No, no they wouldn’t. Those ‘necklaces’ are actually belly beads called ‘bine-bines’. But hey, if you want to cruise around Senegal with a couple dangling around your neck, you go right ahead. Lemme know how that works out for you.
It can be so easy to make these innocent mistakes. Trust me. I speak from experience. And that experience intimidated me away from diving into the infamous world of seduction à la Sénégalaise. Even now, ten years later, I certainly don’t claim to be an expert. But I do claim to be a half-decent researcher. It’s a hazard of my day-job, I suppose.
In my research, I learned there are three key items for seduction à la Sénégalaise:
1) bine-bines (the aforementioned belly beads)
2) yéré de soir (night clothes)
3) thiouraye (incense)
Belly beads are pretty easy to figure out: beads you wear around your waist. Some women wear them all the time and others just for, ahem, special occasions.
There are strands with tiny beads, large beads, small beads, chunky beads, etc… A string of beads can be a single color, multicolored or even – gasp – glow in the dark. Thanks to their elastic string, most are one-size-fits-all. However, a word to the wise… after a while that elastic will give out and beads will go in every direction. This will probably happen at the worst possible moment, like walking across a soccer field full of teenage guys. Just sayin’.
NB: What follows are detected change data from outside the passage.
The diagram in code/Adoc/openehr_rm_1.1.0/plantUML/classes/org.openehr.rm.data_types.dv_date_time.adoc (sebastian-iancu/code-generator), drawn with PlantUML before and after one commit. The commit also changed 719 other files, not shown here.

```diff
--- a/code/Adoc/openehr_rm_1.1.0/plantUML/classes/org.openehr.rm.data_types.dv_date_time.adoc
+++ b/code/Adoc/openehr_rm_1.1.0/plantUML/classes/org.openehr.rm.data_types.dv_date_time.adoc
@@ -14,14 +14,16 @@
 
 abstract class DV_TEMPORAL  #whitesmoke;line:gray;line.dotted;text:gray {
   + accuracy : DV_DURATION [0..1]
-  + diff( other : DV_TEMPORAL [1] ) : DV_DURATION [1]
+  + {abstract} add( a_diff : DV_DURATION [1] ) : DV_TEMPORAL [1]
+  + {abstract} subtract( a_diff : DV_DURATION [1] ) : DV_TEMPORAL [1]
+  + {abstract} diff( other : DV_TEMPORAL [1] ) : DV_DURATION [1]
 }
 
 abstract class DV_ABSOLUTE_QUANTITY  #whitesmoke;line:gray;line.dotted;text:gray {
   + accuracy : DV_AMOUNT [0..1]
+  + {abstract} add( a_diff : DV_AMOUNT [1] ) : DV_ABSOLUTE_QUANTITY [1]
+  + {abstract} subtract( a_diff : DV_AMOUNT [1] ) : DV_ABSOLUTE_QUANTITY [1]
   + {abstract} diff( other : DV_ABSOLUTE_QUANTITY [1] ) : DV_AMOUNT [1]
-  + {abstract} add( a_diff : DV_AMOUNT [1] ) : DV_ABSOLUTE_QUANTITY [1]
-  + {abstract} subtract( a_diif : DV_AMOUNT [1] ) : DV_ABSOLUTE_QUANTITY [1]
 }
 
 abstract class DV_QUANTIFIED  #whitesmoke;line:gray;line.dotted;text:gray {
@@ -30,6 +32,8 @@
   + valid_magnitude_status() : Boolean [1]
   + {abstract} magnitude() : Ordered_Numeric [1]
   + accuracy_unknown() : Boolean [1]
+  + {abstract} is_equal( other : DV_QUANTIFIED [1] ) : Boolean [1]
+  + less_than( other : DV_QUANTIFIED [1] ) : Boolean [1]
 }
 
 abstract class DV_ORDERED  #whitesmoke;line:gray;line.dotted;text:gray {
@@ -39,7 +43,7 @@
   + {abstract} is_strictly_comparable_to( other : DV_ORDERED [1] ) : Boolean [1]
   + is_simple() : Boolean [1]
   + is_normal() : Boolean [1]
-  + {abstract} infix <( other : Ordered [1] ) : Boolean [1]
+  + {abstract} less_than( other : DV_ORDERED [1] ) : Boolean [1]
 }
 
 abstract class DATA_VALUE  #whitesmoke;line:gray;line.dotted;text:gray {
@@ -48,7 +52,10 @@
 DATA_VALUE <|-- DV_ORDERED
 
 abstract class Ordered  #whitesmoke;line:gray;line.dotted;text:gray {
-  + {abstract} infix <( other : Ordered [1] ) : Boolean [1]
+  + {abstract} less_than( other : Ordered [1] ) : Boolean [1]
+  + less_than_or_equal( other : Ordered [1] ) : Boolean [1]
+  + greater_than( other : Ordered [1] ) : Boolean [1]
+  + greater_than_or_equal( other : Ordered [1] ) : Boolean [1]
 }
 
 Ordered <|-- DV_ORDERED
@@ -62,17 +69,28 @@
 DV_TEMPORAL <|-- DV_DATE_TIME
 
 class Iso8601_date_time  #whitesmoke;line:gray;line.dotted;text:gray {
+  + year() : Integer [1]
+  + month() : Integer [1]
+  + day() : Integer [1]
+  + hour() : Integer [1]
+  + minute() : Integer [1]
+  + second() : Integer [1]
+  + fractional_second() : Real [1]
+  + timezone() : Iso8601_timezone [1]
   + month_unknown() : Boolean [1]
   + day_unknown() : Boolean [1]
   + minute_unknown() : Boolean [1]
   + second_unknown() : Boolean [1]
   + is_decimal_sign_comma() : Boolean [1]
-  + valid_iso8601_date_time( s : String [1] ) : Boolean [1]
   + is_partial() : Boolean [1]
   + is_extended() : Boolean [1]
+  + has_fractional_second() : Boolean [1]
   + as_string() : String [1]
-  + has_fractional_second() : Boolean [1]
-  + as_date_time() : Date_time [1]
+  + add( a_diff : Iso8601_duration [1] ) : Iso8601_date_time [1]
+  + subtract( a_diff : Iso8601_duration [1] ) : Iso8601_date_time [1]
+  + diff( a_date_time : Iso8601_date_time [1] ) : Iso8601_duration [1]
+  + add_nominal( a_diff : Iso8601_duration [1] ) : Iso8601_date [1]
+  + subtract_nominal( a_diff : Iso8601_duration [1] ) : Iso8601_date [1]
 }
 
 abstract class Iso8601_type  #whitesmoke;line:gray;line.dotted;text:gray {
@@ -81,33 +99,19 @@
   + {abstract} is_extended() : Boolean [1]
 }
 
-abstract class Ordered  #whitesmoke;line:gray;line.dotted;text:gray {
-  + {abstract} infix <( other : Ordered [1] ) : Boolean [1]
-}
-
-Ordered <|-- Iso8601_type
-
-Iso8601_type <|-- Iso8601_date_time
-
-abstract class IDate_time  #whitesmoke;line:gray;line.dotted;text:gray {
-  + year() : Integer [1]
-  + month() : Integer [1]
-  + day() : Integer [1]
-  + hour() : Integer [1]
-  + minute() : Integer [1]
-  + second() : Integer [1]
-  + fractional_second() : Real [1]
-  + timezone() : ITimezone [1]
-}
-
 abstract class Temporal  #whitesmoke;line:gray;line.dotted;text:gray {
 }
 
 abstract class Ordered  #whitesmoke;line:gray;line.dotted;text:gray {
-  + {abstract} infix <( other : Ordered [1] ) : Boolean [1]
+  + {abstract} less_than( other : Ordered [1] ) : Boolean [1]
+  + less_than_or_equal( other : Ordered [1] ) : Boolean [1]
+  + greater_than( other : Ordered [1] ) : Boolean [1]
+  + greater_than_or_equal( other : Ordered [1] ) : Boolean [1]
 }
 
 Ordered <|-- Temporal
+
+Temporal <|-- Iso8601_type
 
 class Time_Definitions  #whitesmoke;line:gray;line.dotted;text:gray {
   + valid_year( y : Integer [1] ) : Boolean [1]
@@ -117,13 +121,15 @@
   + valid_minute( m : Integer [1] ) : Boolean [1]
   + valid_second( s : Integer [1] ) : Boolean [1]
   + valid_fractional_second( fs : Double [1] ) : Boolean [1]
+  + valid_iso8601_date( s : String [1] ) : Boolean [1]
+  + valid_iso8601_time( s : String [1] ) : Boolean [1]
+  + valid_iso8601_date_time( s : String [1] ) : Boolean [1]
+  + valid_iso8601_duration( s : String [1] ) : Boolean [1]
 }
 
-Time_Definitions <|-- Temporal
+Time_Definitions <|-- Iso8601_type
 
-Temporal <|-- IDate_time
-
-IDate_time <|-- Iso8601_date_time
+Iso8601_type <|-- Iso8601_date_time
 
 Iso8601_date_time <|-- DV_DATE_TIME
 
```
You can buy bine-bines for a couple hundred francs at most markets. Don’t buy just one though. You would usually wear at least a couple strands. Plus, you’ll probably decide that they do make great gifts for your friends after all!
The little outfits shown in this post fall under yéré de soir. They are crocheted by hand in a variety of styles, colors and threads. And, believe it or not, they are pretty flexible in terms of size. You just tug and pull to get it to fit your shape. Most are two-piece ensembles, one of which is a thong. But a sarong-style skirt (long or short) or little shorts are also an option.
I spoke with the woman who made all of these outfits. She said the simple styles take a couple days to crochet, but the more complex ones can take a week to ten days. A good ballpark price is about 8,000cfa. If you want to order a specific style, you can give the maker a photo from a magazine to copy.
Lastly, your signature incense. That’s right, ladies, I said ‘signature’. You don’t want to smell like just any other woman.
Those little glass jars you see in the markets, stuffed with what looks like damp wood, are a good place to start. They’re kept sealed in glass jars for a very good reason – they have quite a strong scent! If you really want to give thiouraye a try, I suggest asking for help from a Senegalese friend. When it’s done well, the incense lingers gently on your clothes so that your signature scent floats around you. If it’s not done well, gasp-gasp, cough-cough…
If there are key items for seduction Senegalese-style that are not on this list, it must just be that I look too angelic and sweet to be told about them. (Right??) But if you do know of more, let us know! And many thanks to my friend, who prefers to remain nameless, for her help with this research.
PS – Interested in ordering one of the ensembles above or something similar? I can put you in contact with the woman who makes them!